The 29-year-old right-hander posted a solid 3.42 ERA in 184 1/3 innings (33 starts) this past season for Texas and he pitched well in his one ALDS start.

Heyman reported a few weeks ago that the Diamondbacks are interested, and the Cubs, Blue Jays, and Dodgers were tied to him just ahead of the July 31 trade deadline.

Cubs, Cardinals, Giants, Dodgers, and Red Sox all showing serious interest in David Price

AP Photo/Tim Donnelly

David Price has expressed a desire to return to Toronto, where he finished out the 2015 season, but FOX Sports’ Ken Rosenthal writes Wednesday that the Blue Jays “are not expected to be a major factor in his free agency.”

The teams that should be considered serious suitors, per Rosenthal, are the Cubs, Cardinals, Giants, Dodgers, and Red Sox — all deep-pocketed teams looking to contend in 2016. Money is apparently the issue for the Blue Jays, who are currently owned by Rogers Communications.

Price registered an outstanding 2.45 ERA, 1.076 WHIP, and 225/47 K/BB ratio in 220 1/3 innings (32 starts) this past season between the Tigers and Jays, finishing second in the American League Cy Young Award race behind Dallas Keuchel of the Astros.

The 30-year-old left-hander is probably looking for a six- or seven-year contract worth more than $25 million per season. He is represented by agent Bo McKinnis.

Marlins have begun extension talks with Dee Gordon

Dee Gordon
AP Photo/Alex Brandon

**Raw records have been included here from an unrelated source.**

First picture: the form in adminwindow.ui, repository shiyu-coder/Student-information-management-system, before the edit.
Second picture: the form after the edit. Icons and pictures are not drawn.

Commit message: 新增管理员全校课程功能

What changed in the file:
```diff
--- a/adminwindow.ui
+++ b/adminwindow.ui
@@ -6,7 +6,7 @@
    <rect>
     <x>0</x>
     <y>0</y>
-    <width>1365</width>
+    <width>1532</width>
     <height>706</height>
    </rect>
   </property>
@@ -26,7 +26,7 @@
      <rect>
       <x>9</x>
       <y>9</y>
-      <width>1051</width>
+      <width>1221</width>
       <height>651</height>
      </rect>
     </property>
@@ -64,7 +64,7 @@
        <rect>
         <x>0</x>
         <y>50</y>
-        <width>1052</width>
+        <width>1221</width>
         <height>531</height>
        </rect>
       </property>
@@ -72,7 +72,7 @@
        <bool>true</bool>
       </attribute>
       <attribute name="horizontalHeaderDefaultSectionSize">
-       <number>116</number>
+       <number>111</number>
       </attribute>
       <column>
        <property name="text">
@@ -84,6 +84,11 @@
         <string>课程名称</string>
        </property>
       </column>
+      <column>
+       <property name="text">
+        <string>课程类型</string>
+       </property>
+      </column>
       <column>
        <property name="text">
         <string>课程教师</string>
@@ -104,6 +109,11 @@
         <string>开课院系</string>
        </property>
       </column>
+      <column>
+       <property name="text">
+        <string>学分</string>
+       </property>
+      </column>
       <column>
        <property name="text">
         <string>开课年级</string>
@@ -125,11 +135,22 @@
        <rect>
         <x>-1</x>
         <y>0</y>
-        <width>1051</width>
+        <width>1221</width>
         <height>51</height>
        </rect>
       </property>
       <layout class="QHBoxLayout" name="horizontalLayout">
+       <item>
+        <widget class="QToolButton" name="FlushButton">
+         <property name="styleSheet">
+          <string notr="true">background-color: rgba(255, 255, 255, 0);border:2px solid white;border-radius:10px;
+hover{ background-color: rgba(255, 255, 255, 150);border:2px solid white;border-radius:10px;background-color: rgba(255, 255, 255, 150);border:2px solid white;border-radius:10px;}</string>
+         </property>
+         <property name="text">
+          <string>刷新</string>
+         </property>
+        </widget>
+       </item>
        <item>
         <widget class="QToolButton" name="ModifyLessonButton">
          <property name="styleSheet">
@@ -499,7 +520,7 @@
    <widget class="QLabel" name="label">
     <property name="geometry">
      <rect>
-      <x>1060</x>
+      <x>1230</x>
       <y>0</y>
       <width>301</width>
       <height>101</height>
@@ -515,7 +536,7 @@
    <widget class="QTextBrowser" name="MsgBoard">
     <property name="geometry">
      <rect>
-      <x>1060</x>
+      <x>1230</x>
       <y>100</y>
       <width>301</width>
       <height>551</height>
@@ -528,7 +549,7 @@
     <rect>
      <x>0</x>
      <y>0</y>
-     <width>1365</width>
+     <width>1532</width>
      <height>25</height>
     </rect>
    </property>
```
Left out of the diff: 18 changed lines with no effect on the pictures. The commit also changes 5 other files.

Barry Jackson of the Miami Herald wrote three weeks ago that the Marlins were probably going to explore an extension this winter with second baseman Dee Gordon. And it sounds like those talks are underway.

Via beat writer Joe Frisaro of

As a guest on MLB Network’s “Hot Stove” show Wednesday morning, Gordon confirmed his camp has been in talks with the Marlins regarding a multiyear deal. A source told that the discussions are preliminary and have just recently started.

“My agent is doing the talking,” Gordon said on the show. “They’re just keeping me in the loop. I think it’s going pretty well right now. We’ll see how that goes. I’m just playing the waiting game. We’re going to do the right thing.”

The 27-year-old carries three more seasons of salary arbitration, so there’s no real rush to get something done before next spring. Gordon carries quite a bit of leverage after posting a career-best .333/.359/.418 slash line in 145 games this past season for the Fish. He led all major leaguers in hits (205) and stolen bases (58).

Braves sign Bud Norris to one-year contract

Bud Norris

Bud Norris has found a home for his attempt at a bounceback season, signing a one-year deal with the Braves. Jon Heyman of says it’s worth $2.5 million, which is a huge cut from his $8.8 million salary this year.

Norris had established himself as a solid mid-rotation starter from 2009-2014, but had a brutal 2015 season split between the Orioles and Padres with a 6.72 ERA in 83 innings and a late-season move to the bullpen.

In announcing the signing the Braves referred to Norris as a starting pitcher, so joining the rotation for a rebuilding team gives him a chance to get his career back on track with an eye on hitting the open market as a free agent again next offseason. And if he fares well, the Braves could use him to add a prospect or two at the trade deadline.